START LISTED RECORDS

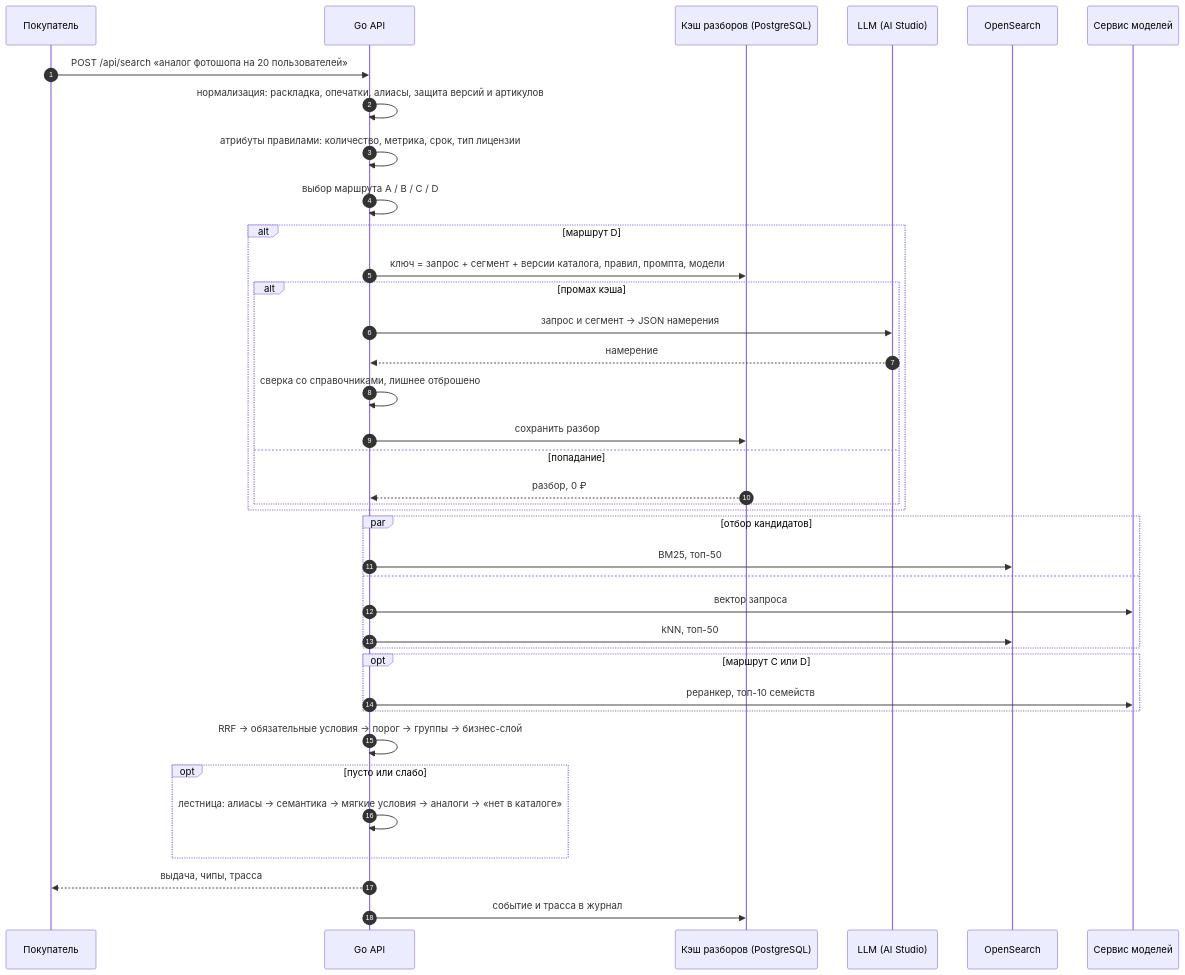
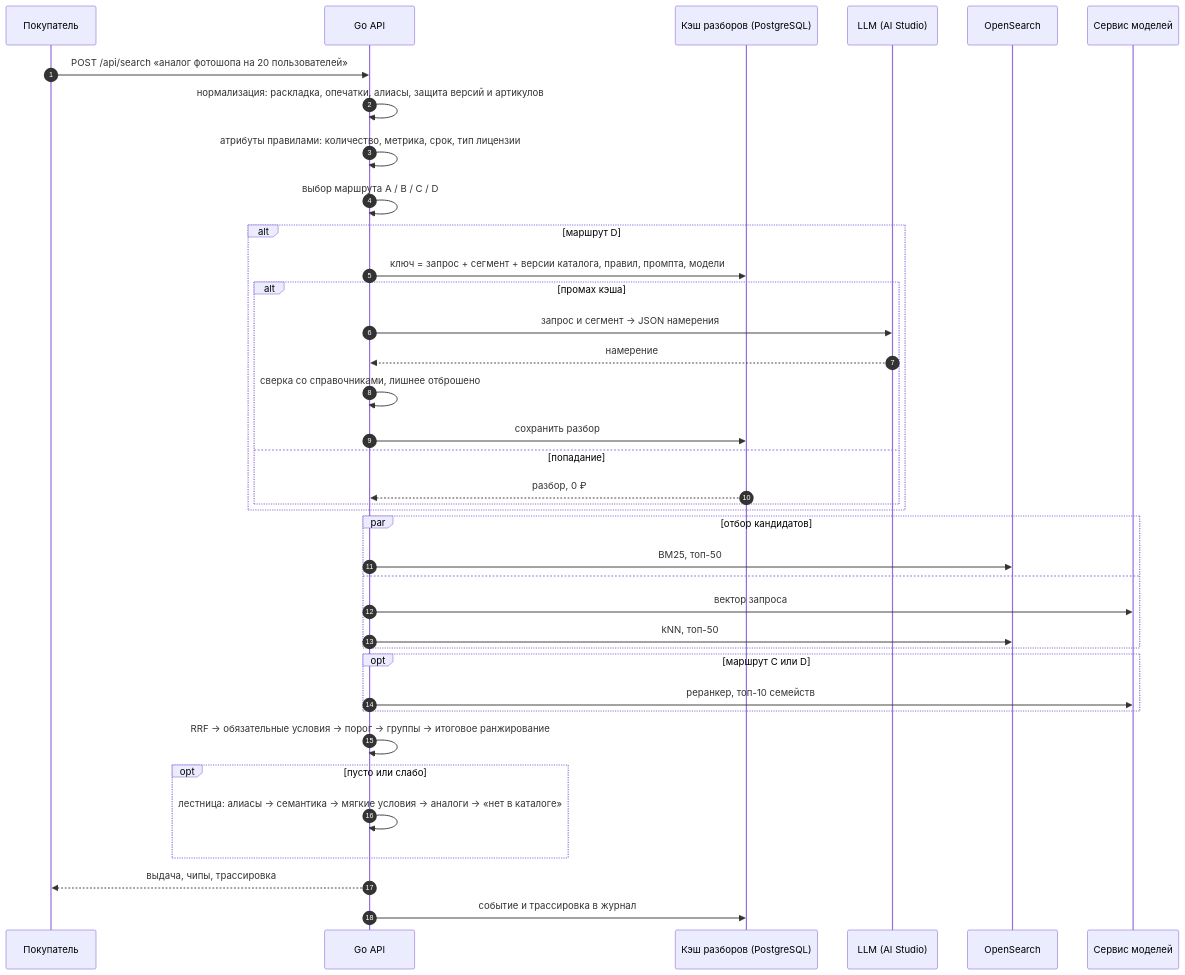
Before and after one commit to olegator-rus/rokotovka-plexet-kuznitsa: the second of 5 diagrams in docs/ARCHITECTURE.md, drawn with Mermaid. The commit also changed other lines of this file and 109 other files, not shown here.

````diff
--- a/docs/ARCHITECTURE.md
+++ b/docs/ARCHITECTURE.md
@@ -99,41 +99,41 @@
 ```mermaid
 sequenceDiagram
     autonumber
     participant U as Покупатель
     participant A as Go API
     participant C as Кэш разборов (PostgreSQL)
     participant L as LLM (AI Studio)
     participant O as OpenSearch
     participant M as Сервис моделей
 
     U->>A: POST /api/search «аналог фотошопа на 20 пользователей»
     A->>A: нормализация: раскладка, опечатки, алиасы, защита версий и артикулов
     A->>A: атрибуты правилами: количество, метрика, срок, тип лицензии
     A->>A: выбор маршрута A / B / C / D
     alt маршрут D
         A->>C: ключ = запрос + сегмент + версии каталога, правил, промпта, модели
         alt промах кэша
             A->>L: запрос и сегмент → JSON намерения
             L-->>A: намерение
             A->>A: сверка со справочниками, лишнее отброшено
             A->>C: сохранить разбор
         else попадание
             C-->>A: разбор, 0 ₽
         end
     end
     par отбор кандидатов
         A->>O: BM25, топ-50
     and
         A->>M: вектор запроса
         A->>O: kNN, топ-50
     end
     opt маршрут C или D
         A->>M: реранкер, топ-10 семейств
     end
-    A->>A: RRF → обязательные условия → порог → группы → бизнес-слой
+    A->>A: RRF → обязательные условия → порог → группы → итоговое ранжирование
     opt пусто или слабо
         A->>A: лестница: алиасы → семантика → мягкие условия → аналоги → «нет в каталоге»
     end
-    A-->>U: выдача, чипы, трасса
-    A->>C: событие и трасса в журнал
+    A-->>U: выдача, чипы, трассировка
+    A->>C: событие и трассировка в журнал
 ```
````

END LISTED RECORDS
START LISTED RECORDS

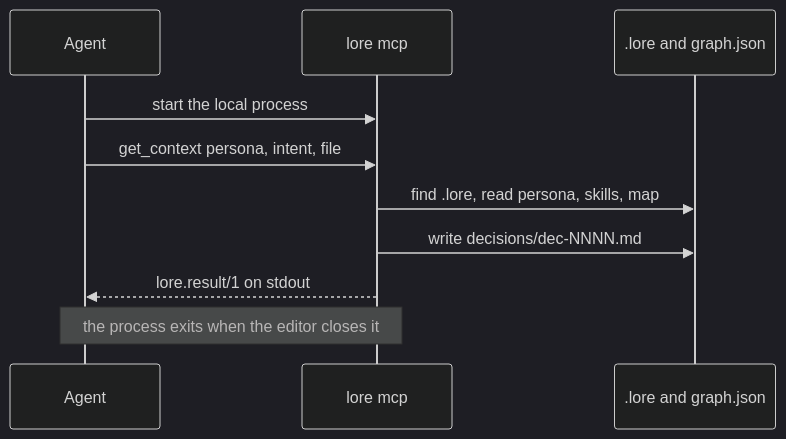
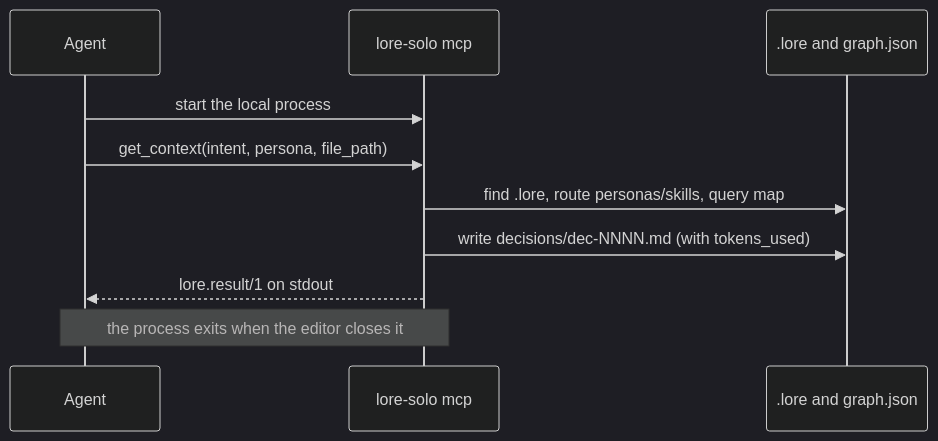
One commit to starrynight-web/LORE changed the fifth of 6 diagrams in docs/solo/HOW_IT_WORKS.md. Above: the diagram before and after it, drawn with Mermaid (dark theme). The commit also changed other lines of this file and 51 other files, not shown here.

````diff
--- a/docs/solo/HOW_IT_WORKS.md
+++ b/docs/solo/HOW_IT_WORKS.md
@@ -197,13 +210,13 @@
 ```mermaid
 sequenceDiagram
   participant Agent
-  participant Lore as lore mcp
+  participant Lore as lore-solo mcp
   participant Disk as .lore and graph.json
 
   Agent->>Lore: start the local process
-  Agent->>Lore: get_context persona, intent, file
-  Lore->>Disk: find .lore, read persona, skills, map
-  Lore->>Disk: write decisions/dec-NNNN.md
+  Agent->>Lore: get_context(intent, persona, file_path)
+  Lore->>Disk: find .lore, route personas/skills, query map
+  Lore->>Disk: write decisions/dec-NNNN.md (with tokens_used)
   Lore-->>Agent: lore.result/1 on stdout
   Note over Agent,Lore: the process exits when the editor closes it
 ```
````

END LISTED RECORDS
START LISTED RECORDS

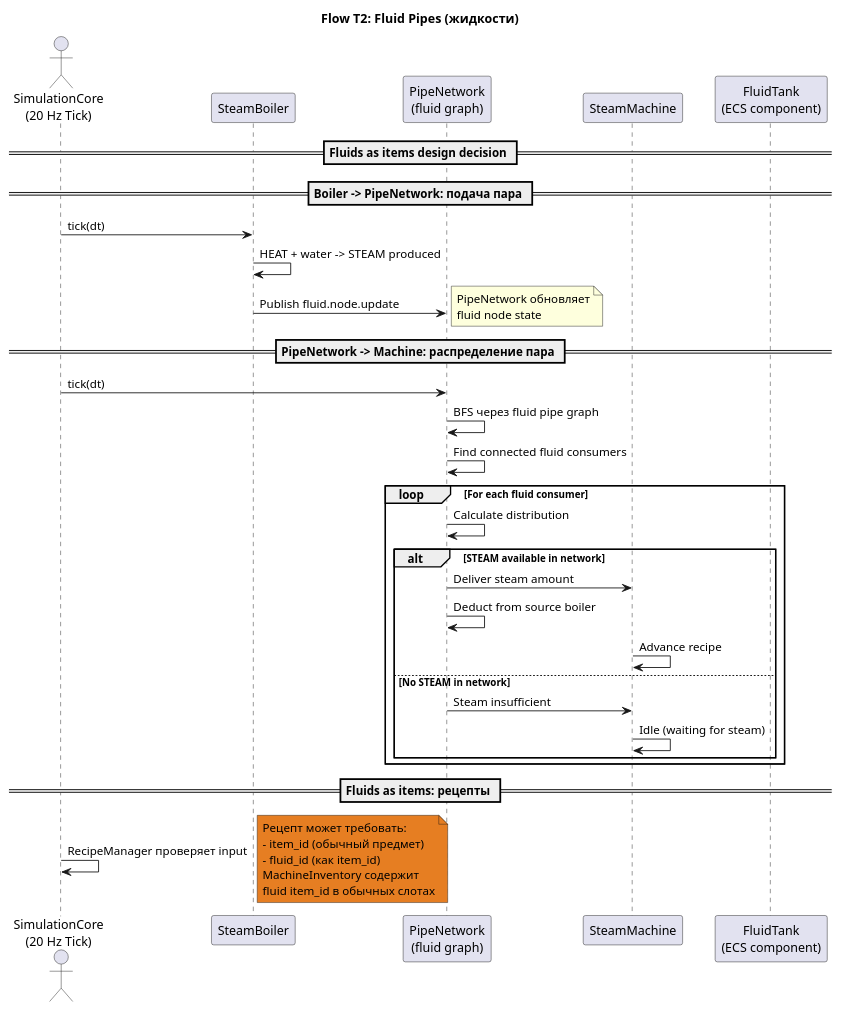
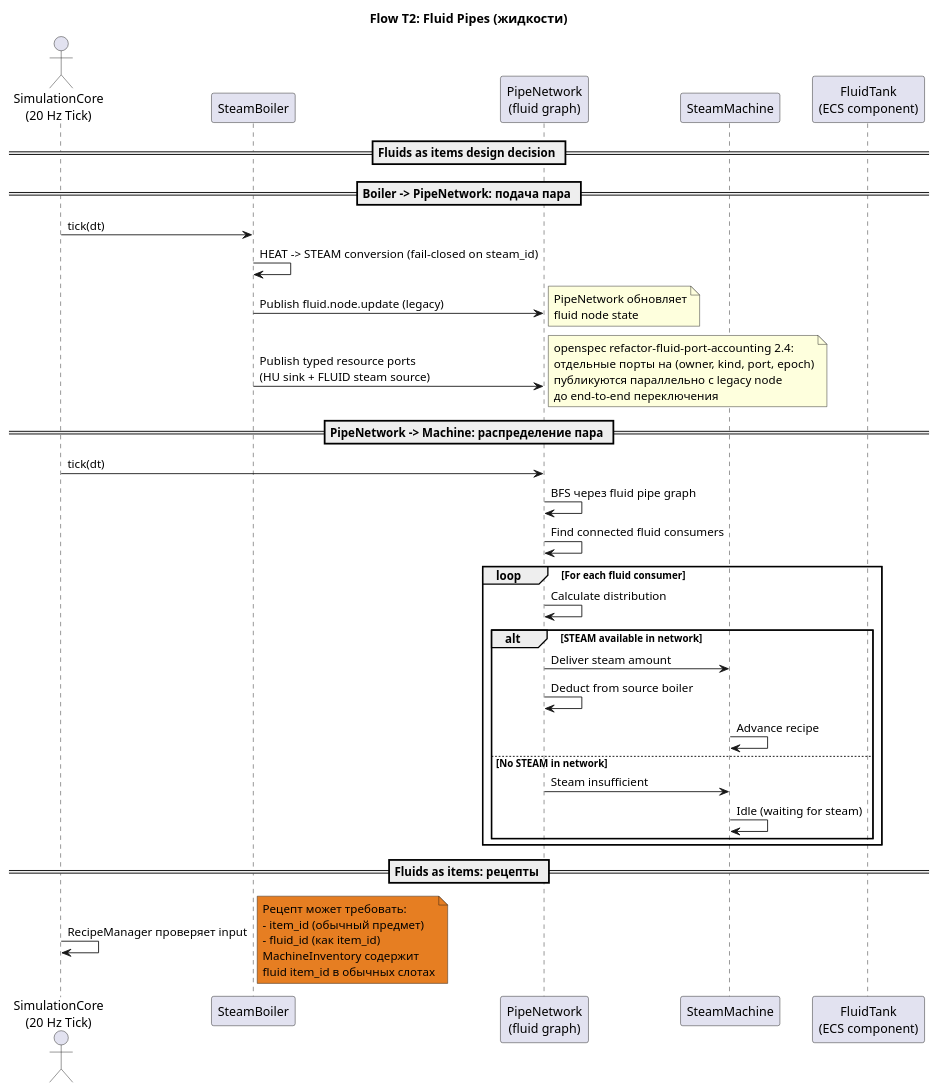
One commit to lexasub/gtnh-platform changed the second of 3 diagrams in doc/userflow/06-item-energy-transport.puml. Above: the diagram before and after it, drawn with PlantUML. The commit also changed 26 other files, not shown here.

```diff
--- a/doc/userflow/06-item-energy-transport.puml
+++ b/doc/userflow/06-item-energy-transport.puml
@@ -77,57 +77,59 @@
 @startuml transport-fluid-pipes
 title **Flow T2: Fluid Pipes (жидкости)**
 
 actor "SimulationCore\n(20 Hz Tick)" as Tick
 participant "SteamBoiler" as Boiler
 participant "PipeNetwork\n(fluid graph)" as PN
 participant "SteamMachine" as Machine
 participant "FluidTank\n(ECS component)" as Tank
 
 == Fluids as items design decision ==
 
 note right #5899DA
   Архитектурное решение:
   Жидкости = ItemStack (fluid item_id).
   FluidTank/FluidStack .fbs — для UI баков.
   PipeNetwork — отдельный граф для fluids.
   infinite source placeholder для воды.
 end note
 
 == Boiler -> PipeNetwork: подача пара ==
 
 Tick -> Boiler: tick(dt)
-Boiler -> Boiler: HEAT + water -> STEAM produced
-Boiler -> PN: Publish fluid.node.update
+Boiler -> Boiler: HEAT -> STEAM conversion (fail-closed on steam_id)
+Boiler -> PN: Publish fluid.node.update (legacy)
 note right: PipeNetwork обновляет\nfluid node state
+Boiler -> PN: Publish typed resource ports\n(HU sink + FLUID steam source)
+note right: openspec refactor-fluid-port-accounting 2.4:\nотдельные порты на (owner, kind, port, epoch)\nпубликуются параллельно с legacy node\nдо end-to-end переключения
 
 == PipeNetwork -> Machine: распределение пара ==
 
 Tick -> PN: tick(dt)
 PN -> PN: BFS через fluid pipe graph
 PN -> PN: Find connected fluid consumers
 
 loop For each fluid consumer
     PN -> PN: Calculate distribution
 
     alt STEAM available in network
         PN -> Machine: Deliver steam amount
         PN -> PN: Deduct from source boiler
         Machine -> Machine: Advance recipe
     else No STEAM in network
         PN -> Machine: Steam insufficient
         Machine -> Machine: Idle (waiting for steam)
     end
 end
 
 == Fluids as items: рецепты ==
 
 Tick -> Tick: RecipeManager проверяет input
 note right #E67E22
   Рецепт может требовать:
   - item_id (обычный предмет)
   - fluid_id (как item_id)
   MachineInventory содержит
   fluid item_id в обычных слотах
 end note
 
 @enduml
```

END LISTED RECORDS

→ AIM OF THE EXERCISE
Extract from the records above the lines from the one containing "par отбор кандидатов" to the one containing "группы → итоговое ранжирование", both lines included, exactly as they appear and with nothing else.

→ REPLY
     par отбор кандидатов
         A->>O: BM25, топ-50
     and
         A->>M: вектор запроса
         A->>O: kNN, топ-50
     end
     opt маршрут C или D
         A->>M: реранкер, топ-10 семейств
     end
-    A->>A: RRF → обязательные условия → порог → группы → бизнес-слой
+    A->>A: RRF → обязательные условия → порог → группы → итоговое ранжирование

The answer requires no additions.